Political Image Usage: Do’s and Don’ts

Content is more important than ever. AAPC caught up with Uri Davidov from Getty Images to talk about the 3 most important things to keep in mind when selecting images for political use and .

1. Authenticity: It is important to choose content that resonates with your audience. If you aren’t connecting with your audience, then advertisements do not hold as much power. Getty Images has started to put together  of themes that are important throughout the market. For example, Getty has a collection of images of women from all different backgrounds, considering over 70% of women don’t feel represented in the ads that are targeting them. In the “Show Us” collection, all photographers are women and there is no photoshop. Authentic is actually one of the keywords that Getty has added to the search function. When you search “authentic,” you’ll see real people in the moment rather than posed.

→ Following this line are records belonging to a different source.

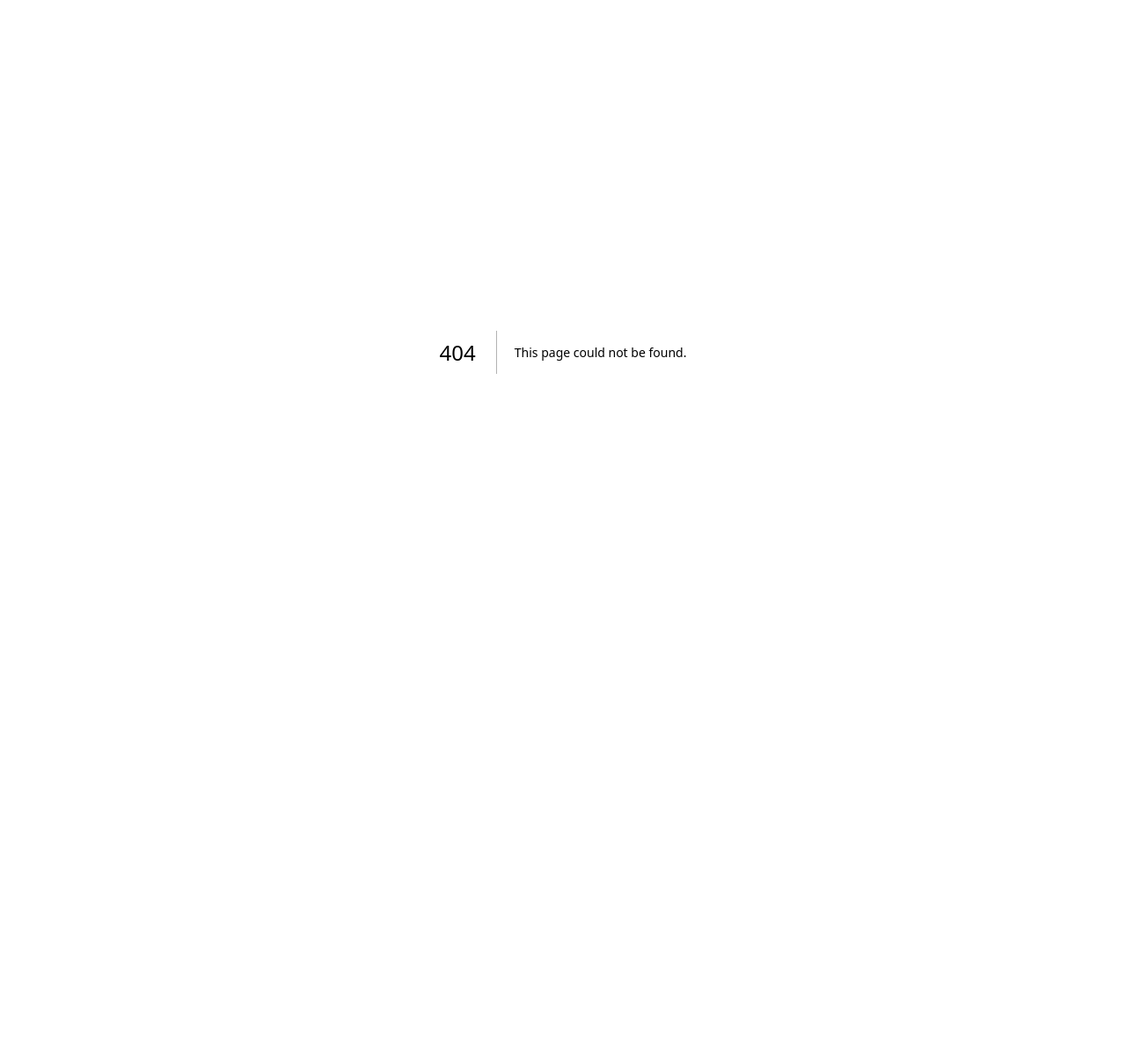
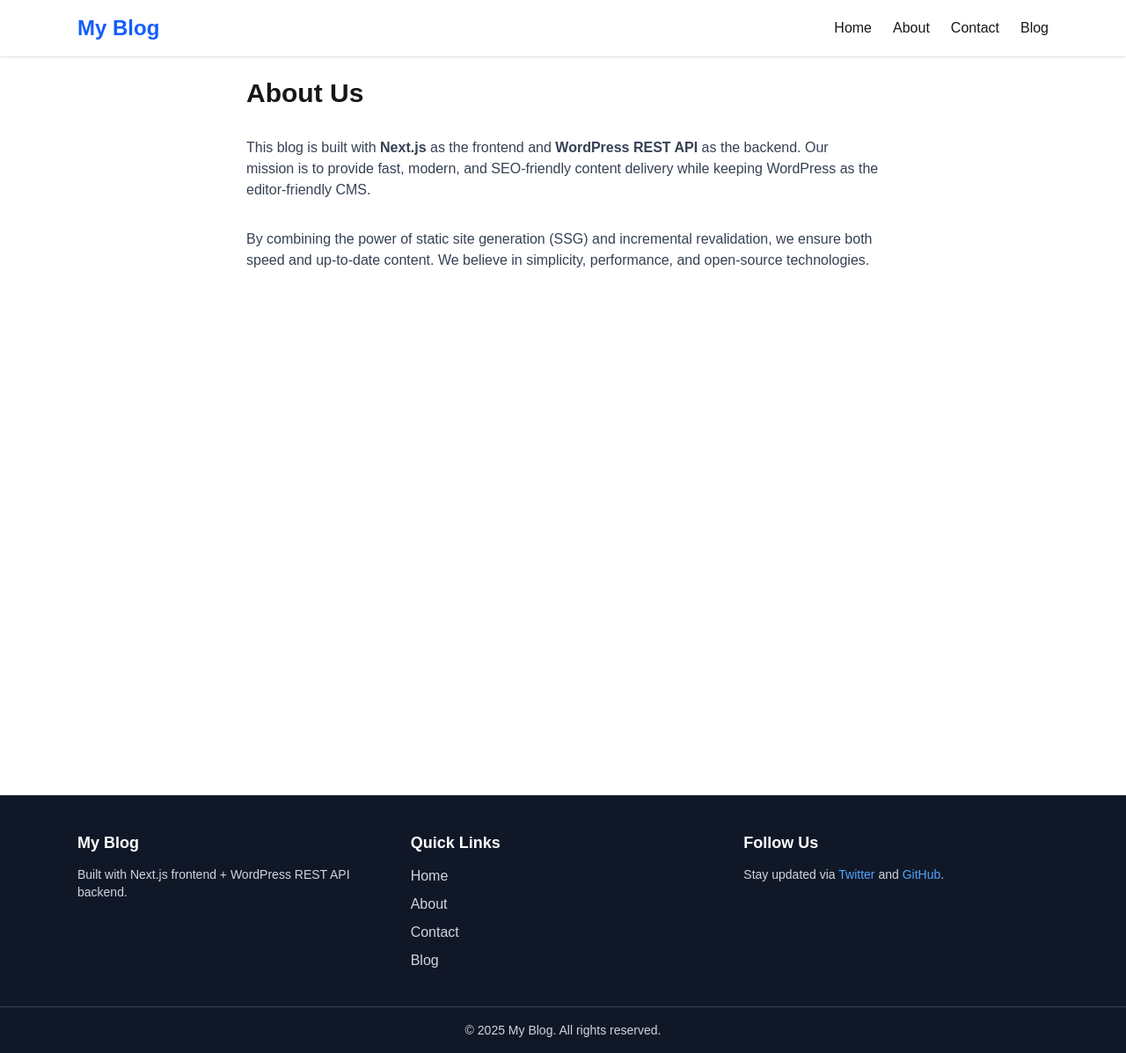
Before and after one commit to yawar16289n-commits/next-word-test, a Next.js app: page /about in a window 1280 px wide. Before the commit this address had no page. Shown: the whole page at 88% size. Before the commit the page ends 800 px from the top, so only its background shows below. Built offline with nearby package versions, Linux system fonts and the light colour scheme.

Commit message:
My Next.js + WordPress site

```diff
--- /dev/null
+++ b/app/about/page.js
@@ -0,0 +1,24 @@
+export const metadata = {
+  title: "About Us - My Blog",
+  description:
+    "Learn more about the mission and vision behind this Next.js + WordPress powered blog.",
+};
+
+export default function AboutPage() {
+  return (
+    <main className="max-w-3xl mx-auto p-6 space-y-8">
+      <h1 className="text-3xl font-bold">About Us</h1>
+      <p className="text-gray-700">
+        This blog is built with <strong>Next.js</strong> as the frontend and{" "}
+        <strong>WordPress REST API</strong> as the backend. Our mission is to
+        provide fast, modern, and SEO-friendly content delivery while keeping
+        WordPress as the editor-friendly CMS.
+      </p>
+      <p className="text-gray-700">
+        By combining the power of static site generation (SSG) and incremental
+        revalidation, we ensure both speed and up-to-date content. We believe in
+        simplicity, performance, and open-source technologies.
+      </p>
+    </main>
+  );
+}
--- /dev/null
+++ b/app/contact/page.js
@@ -0,0 +1,40 @@
+export const metadata = {
+  title: "Contact Us - My Blog",
+  description:
+    "Get in touch with us for questions, collaborations, or feedback.",
+};
+
+export default function ContactPage() {
+  return (
+    <main className="max-w-3xl mx-auto p-6 space-y-8">
+      <h1 className="text-3xl font-bold">Contact Us</h1>
+      <p className="text-gray-700">
+        Have questions, suggestions, or collaboration ideas? We’d love to hear
+        from you.
+      </p>
+
+      <div className="bg-gray-100 p-6 rounded-xl shadow">
+        <p className="mb-4">
+          📧 Email us at:{" "}
+          <a
+            href="mailto:youremail@example.com"
+            className="text-blue-600 hover:underline"
+          >
+            youremail@example.com
+          </a>
+        </p>
+        <p className="mb-4">📍 Location: Your City, Country</p>
+        <p>
+          💬 Or reach out on{" "}
+          <a
+            href="https://twitter.com/yourprofile"
+            target="_blank"
+            className="text-blue-600 hover:underline"
+          >
+            Twitter
+          </a>
+        </p>
+      </div>
+    </main>
+  );
+}
--- a/app/layout.js
+++ b/app/layout.js
@@ -1,28 +1,106 @@
-import { Geist, Geist_Mono } from "next/font/google";
 import "./globals.css";
-
-const geistSans = Geist({
-  variable: "--font-geist-sans",
-  subsets: ["latin"],
-});
-
-const geistMono = Geist_Mono({
-  variable: "--font-geist-mono",
-  subsets: ["latin"],
-});
+import Link from "next/link";
 
 export const metadata = {
-  title: "Create Next App",
-  description: "Generated by create next app",
+  title: "My Blog",
+  description: "A modern blog built with Next.js + WordPress REST API",
 };
 
 export default function RootLayout({ children }) {
   return (
     <html lang="en">
-      <body
-        className={`${geistSans.variable} ${geistMono.variable} antialiased`}
-      >
-        {children}
+      <body className="bg-gray-50 text-gray-900">
+        {/* Header / Navbar */}
+        <header className="bg-white shadow">
+          <nav className="max-w-6xl mx-auto px-6 py-4 flex justify-between items-center">
+            <Link href="/" className="text-2xl font-bold text-blue-600">
+              My Blog
+            </Link>
+            <div className="space-x-6">
+              <Link href="/" className="hover:text-blue-600">
+                Home
+              </Link>
+              <Link href="/about" className="hover:text-blue-600">
+                About
+              </Link>
+              <Link href="/contact" className="hover:text-blue-600">
+                Contact
+              </Link>
+              <Link href="/posts" className="hover:text-blue-600">
+                Blog
+              </Link>
+            </div>
+          </nav>
+        </header>
+
+        {/* Page Content */}
+        <main className="min-h-screen">{children}</main>
+
+        {/* Footer */}
+        <footer className="bg-gray-900 text-gray-300 mt-10">
+          <div className="max-w-6xl mx-auto px-6 py-10 grid md:grid-cols-3 gap-8">
+            <div>
+              <h3 className="text-lg font-semibold text-white mb-3">My Blog</h3>
+              <p className="text-sm">
+                Built with Next.js frontend + WordPress REST API backend.
+              </p>
+            </div>
+            <div>
+              <h3 className="text-lg font-semibold text-white mb-3">
+                Quick Links
+              </h3>
+              <ul className="space-y-2">
+                <li>
+                  <Link href="/" className="hover:underline">
+                    Home
+                  </Link>
+                </li>
+                <li>
+                  <Link href="/about" className="hover:underline">
+                    About
+                  </Link>
+                </li>
+                <li>
+                  <Link href="/contact" className="hover:underline">
+                    Contact
+                  </Link>
+                </li>
+                <li>
+                  <Link href="/posts" className="hover:underline">
+                    Blog
+                  </Link>
+                </li>
+              </ul>
+            </div>
+            <div>
+              <h3 className="text-lg font-semibold text-white mb-3">
+                Follow Us
+              </h3>
+              <p className="text-sm">
+                Stay updated via{" "}
+                <a
+                  href="https://twitter.com/yourprofile"
+                  target="_blank"
+                  className="text-blue-400 hover:underline"
+                >
+                  Twitter
+                </a>{" "}
+                and{" "}
+                <a
+                  href="https://github.com/yourprofile"
+                  target="_blank"
+                  className="text-blue-400 hover:underline"
+                >
+                  GitHub
+                </a>
+                .
+              </p>
+            </div>
+          </div>
+          <div className="text-center py-4 border-t border-gray-700 text-sm">
+            © {new Date().getFullYear()} My Blog. All rights reserved.
+          </div>
+        </footer>
       </body>
     </html>
   );
--- a/app/page.js
+++ b/app/page.js
@@ -1,103 +1,86 @@
-import Image from "next/image";
+import Link from "next/link";
 
-export default function Home() {
+export const metadata = {
+  title: "My Blog - Next.js + WordPress",
+  description:
+    "A modern blog built with Next.js frontend and WordPress REST API backend.",
+  keywords: "Next.js, WordPress, Headless CMS, Blog",
+};
+
+export default async function Home() {
+  const resPosts = await fetch(
+    "https://grayscalejacket.com/wp-json/wp/v2/posts?per_page=3",
+    { next: { revalidate: 60 } }
+  );
+  const posts = await resPosts.json();
+
+  const resCategories = await fetch(
+    "https://grayscalejacket.com/wp-json/wp/v2/categories?per_page=5",
+    { next: { revalidate: 60 } }
+  );
+  const categories = await resCategories.json();
+
   return (
-    <div className="font-sans grid grid-rows-[20px_1fr_20px] items-center justify-items-center min-h-screen p-8 pb-20 gap-16 sm:p-20">
-      <main className="flex flex-col gap-[32px] row-start-2 items-center sm:items-start">
-        <Image
-          className="dark:invert"
-          src="/next.svg"
-          alt="Next.js logo"
-          width={180}
-          height={38}
-          priority
-        />
-        <ol className="font-mono list-inside list-decimal text-sm/6 text-center sm:text-left">
-          <li className="mb-2 tracking-[-.01em]">
-            Get started by editing{" "}
-            <code className="bg-black/[.05] dark:bg-white/[.06] font-mono font-semibold px-1 py-0.5 rounded">
-              app/page.js
-            </code>
-            .
-          </li>
-          <li className="tracking-[-.01em]">
-            Save and see your changes instantly.
-          </li>
-        </ol>
+    <main className="max-w-5xl mx-auto p-6 space-y-20">
+      {/* Hero */}
+      <section className="text-center py-20 bg-gradient-to-r from-blue-600 to-indigo-700 text-white rounded-2xl">
+        <h1 className="text-4xl font-bold mb-4">Welcome to My Blog</h1>
+        <p className="text-lg mb-6">
+          Insights, stories, and updates powered by WordPress + Next.js
+        </p>
+        <div className="space-x-4">
+          <Link
+            href="/posts"
+            className="bg-white text-blue-700 px-6 py-3 rounded-lg font-semibold hover:bg-gray-200"
+          >
+            Read Blog
+          </Link>
+          <Link
+            href="/about"
+            className="bg-transparent border border-white px-6 py-3 rounded-lg font-semibold hover:bg-white hover:text-blue-700"
+          >
+            About Us
+          </Link>
+        </div>
+      </section>
 
-        <div className="flex gap-4 items-center flex-col sm:flex-row">
-          <a
-            className="rounded-full border border-solid border-transparent transition-colors flex items-center justify-center bg-foreground text-background gap-2 hover:bg-[#383838] dark:hover:bg-[#ccc] font-medium text-sm sm:text-base h-10 sm:h-12 px-4 sm:px-5 sm:w-auto"
-            href="https://vercel.com/new?utm_source=create-next-app&utm_medium=appdir-template-tw&utm_campaign=create-next-app"
-            target="_blank"
-            rel="noopener noreferrer"
-          >
-            <Image
-              className="dark:invert"
-              src="/vercel.svg"
-              alt="Vercel logomark"
-              width={20}
-              height={20}
-            />
-            Deploy now
-          </a>
-          <a
-            className="rounded-full border border-solid border-black/[.08] dark:border-white/[.145] transition-colors flex items-center justify-center hover:bg-[#f2f2f2] dark:hover:bg-[#1a1a1a] hover:border-transparent font-medium text-sm sm:text-base h-10 sm:h-12 px-4 sm:px-5 w-full sm:w-auto md:w-[158px]"
-            href="https://nextjs.org/docs?utm_source=create-next-app&utm_medium=appdir-template-tw&utm_campaign=create-next-app"
-            target="_blank"
-            rel="noopener noreferrer"
-          >
-            Read our docs
-          </a>
+      {/* Latest Posts */}
+      <section>
+        <h2 className="text-2xl font-bold mb-6 text-center">Latest Posts</h2>
+        <div className="grid md:grid-cols-3 gap-8">
+          {posts.map((post) => (
+            <article
+              key={post.id}
+              className="p-4 border rounded-xl shadow hover:shadow-lg transition"
+            >
+              <Link href={`/posts/${post.slug}`}>
+                <h3 className="text-xl font-semibold hover:underline">
+                  {post.title.rendered}
+                </h3>
+              </Link>
+              <div
+                className="text-gray-600 mt-2"
+                dangerouslySetInnerHTML={{ __html: post.excerpt.rendered }}
+              />
+            </article>
+          ))}
         </div>
-      </main>
-      <footer className="row-start-3 flex gap-[24px] flex-wrap items-center justify-center">
-        <a
-          className="flex items-center gap-2 hover:underline hover:underline-offset-4"
-          href="https://nextjs.org/learn?utm_source=create-next-app&utm_medium=appdir-template-tw&utm_campaign=create-next-app"
-          target="_blank"
-          rel="noopener noreferrer"
-        >
-          <Image
-            aria-hidden
-            src="/file.svg"
-            alt="File icon"
-            width={16}
-            height={16}
-          />
-          Learn
-        </a>
-        <a
-          className="flex items-center gap-2 hover:underline hover:underline-offset-4"
-          href="https://vercel.com/templates?framework=next.js&utm_source=create-next-app&utm_medium=appdir-template-tw&utm_campaign=create-next-app"
-          target="_blank"
-          rel="noopener noreferrer"
-        >
-          <Image
-            aria-hidden
-            src="/window.svg"
-            alt="Window icon"
-            width={16}
-            height={16}
-          />
-          Examples
-        </a>
-        <a
-          className="flex items-center gap-2 hover:underline hover:underline-offset-4"
-          href="https://nextjs.org?utm_source=create-next-app&utm_medium=appdir-template-tw&utm_campaign=create-next-app"
-          target="_blank"
-          rel="noopener noreferrer"
-        >
-          <Image
-            aria-hidden
-            src="/globe.svg"
-            alt="Globe icon"
-            width={16}
-            height={16}
-          />
-          Go to nextjs.org →
-        </a>
-      </footer>
-    </div>
+      </section>
+
+      {/* Categories */}
+      <section>
+        <h2 className="text-2xl font-bold mb-6 text-center">Categories</h2>
+        <div className="flex flex-wrap justify-center gap-4">
+          {categories.map((cat) => (
+            <span
+              key={cat.id}
+              className="px-4 py-2 bg-gray-200 rounded-full text-gray-800 hover:bg-gray-300 cursor-pointer"
+            >
+              {cat.name}
+            </span>
+          ))}
+        </div>
+      </section>
+    </main>
   );
 }
--- /dev/null
+++ b/app/posts/page.js
@@ -0,0 +1,59 @@
+import Link from "next/link";
+
+export const metadata = {
+  title: "Blog Posts - My Blog",
+  description: "Browse all blog posts powered by WordPress REST APIs.",
+};
+
+export default async function PostsPage() {
+  const res = await fetch(
+    "https://grayscalejacket.com/wp-json/wp/v2/posts?per_page=10&_embed",
+    { next: { revalidate: 60 } }
+  );
+  const posts = await res.json();
+
+  return (
+    <main className="max-w-5xl mx-auto p-6 space-y-10">
+      <h1 className="text-3xl font-bold text-center mb-10">All Blog Posts</h1>
+
+      <div className="grid md:grid-cols-2 gap-8">
+        {posts.map((post) => (
+          <article
+            key={post.id}
+            className="border rounded-xl p-6 bg-white shadow hover:shadow-lg transition"
+          >
+            {/* Featured image (if available) */}
+            {post._embedded?.["wp:featuredmedia"]?.[0]?.source_url && (
+              <img
+                src={post._embedded["wp:featuredmedia"][0].source_url}
+                alt={post.title.rendered}
+                className="rounded-lg mb-4 w-full h-48 object-cover"
+              />
+            )}
+
+            {/* Title */}
+            <Link href={`/posts/${post.slug}`}>
+              <h2 className="text-xl font-semibold hover:underline mb-2">
+                {post.title.rendered}
+              </h2>
+            </Link>
+
+            {/* Excerpt */}
+            <div
+              className="text-gray-700 text-sm mb-4"
+              dangerouslySetInnerHTML={{ __html: post.excerpt.rendered }}
+            />
+
+            {/* Read More */}
+            <Link
+              href={`/posts/${post.slug}`}
+              className="inline-block text-blue-600 hover:underline font-medium"
+            >
+              Read More →
+            </Link>
+          </article>
+        ))}
+      </div>
+    </main>
+  );
+}
```
Also changed, not shown: app/posts/[slug]/page.js (added, +33 -0 lines).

2. License: You must remember to read through the terms and conditions. Many places don’t allow their images for political use, might have a fee associated with political use, or require permission. These businesses typically operate like a marketplace and often don’t have direct relationships with contributors and photographers. Most times, their money is made from indemnity claims, which can range from $10,000 – $1,000,000.

3. Location: It is essential to use photos that were shot in the United States. Pete Buttigieg was called out for using a free stock photo image of a mother and son in Kenya. Donald Trump was called out for using photos shot in Russia. Getty Images has a location filter available if you’re looking to target a certain geographical location.

Case in point: You’re making a campaign ad or mailer that showcases the natural beauty of your candidate’s district or state.

Do: Use imagery from the district that the campaign is in. If the campaign is statewide, make sure the imagery is from your state.

Don’t: Use imagery that is not properly licensed.